(Recorded data)
- - - - -

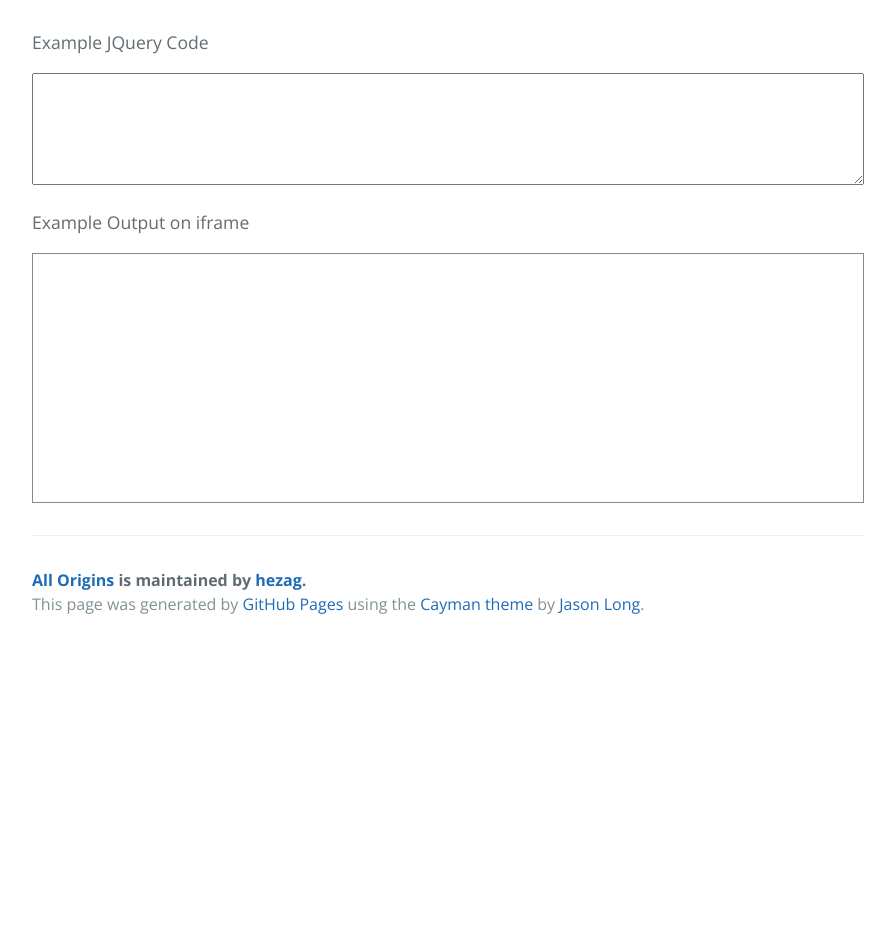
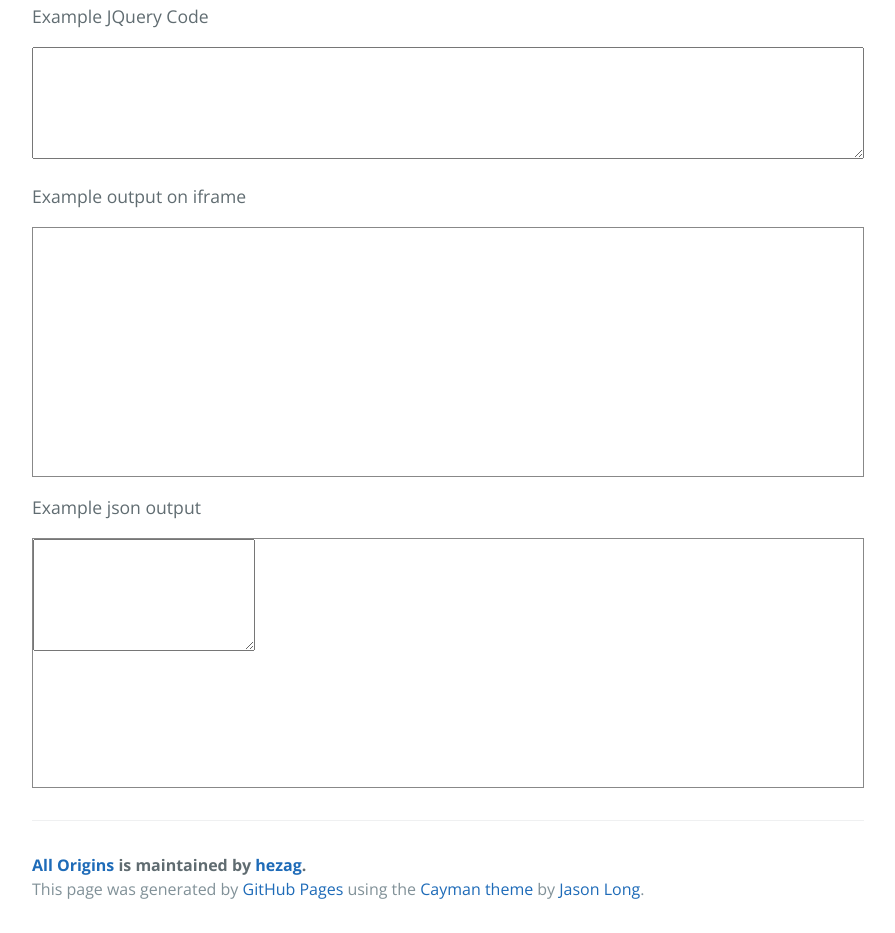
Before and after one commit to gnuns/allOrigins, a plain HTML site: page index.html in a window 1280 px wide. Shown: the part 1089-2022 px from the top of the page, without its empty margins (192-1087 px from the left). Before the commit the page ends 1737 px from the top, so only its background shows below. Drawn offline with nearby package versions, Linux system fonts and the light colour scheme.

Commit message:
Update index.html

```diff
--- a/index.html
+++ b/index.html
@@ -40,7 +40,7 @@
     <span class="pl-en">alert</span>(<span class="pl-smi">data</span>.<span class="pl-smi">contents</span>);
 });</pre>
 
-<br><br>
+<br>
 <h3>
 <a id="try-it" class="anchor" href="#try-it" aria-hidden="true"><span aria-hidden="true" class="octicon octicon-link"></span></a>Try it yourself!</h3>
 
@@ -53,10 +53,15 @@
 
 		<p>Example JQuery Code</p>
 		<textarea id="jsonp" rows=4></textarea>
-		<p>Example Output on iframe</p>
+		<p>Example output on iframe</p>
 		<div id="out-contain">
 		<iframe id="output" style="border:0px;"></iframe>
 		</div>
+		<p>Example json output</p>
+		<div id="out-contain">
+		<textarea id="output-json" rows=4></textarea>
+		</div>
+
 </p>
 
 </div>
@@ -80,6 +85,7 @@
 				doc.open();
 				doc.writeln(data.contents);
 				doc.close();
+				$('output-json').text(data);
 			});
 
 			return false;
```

- - - - -

* _Task to carry out_
Pull every line holding "Example" out of the records.

* _Exercise result_
 		<p>Example JQuery Code</p>
-		<p>Example Output on iframe</p>
+		<p>Example output on iframe</p>
+		<p>Example json output</p>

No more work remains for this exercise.